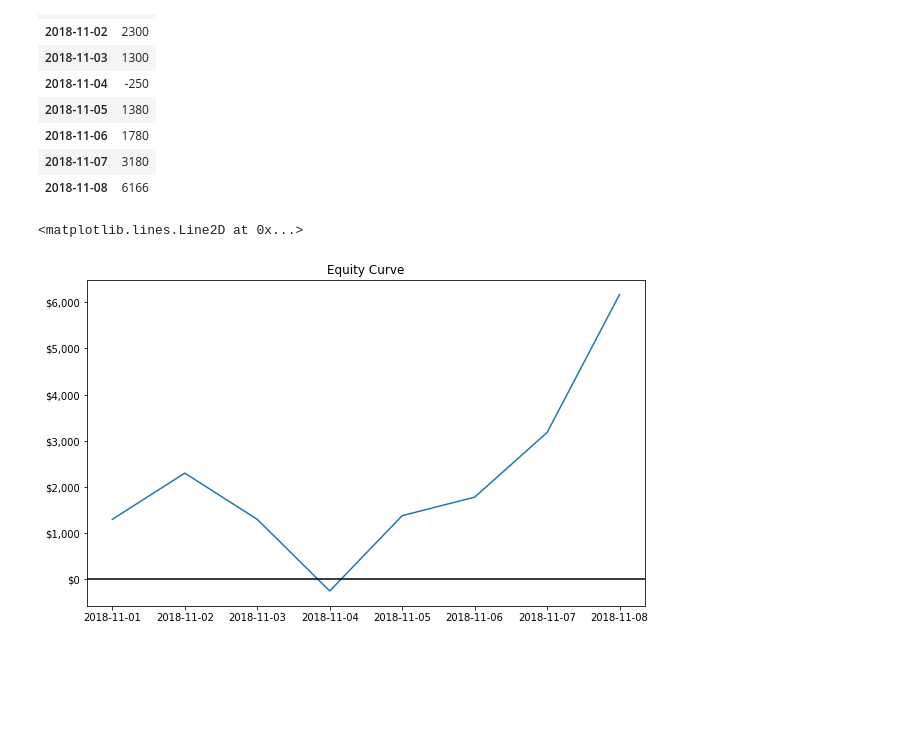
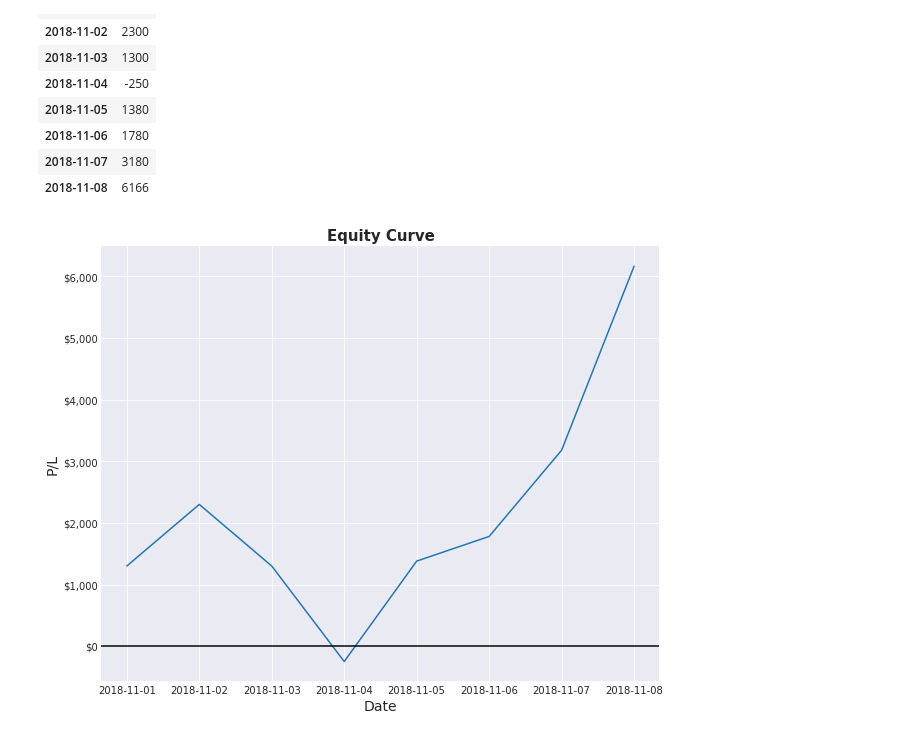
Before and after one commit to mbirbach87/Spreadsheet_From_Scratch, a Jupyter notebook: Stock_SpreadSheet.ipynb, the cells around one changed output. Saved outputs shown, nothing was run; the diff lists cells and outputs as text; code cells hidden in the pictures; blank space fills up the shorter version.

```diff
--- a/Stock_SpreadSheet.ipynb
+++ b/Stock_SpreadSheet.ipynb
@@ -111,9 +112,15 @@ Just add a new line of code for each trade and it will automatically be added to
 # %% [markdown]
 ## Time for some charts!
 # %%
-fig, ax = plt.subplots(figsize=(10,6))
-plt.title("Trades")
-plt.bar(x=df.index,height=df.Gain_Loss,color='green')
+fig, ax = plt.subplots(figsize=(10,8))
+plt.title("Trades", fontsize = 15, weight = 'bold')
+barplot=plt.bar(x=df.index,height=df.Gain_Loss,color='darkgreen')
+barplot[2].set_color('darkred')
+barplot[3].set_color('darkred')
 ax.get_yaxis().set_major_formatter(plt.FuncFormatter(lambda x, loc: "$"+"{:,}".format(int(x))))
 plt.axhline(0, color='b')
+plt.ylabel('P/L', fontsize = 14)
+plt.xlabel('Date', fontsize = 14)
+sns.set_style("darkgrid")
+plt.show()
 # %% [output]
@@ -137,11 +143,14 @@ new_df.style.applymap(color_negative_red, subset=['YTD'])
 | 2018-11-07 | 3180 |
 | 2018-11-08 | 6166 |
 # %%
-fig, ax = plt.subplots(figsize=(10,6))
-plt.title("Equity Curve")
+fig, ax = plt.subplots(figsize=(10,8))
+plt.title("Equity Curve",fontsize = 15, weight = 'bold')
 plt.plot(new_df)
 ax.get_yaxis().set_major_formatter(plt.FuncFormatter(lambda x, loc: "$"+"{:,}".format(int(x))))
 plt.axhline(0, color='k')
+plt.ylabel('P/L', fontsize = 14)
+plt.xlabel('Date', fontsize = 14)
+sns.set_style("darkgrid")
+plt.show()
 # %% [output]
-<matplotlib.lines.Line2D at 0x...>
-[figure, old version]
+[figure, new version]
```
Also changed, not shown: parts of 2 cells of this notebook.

# What is being asked:
What lines above contain "version"? Copy them out.

# Exercise result:
Before and after one commit to mbirbach87/Spreadsheet_From_Scratch, a Jupyter notebook: Stock_SpreadSheet.ipynb, the cells around one changed output. Saved outputs shown, nothing was run; the diff lists cells and outputs as text; code cells hidden in the pictures; blank space fills up the shorter version.
-[figure, old version]
+[figure, new version]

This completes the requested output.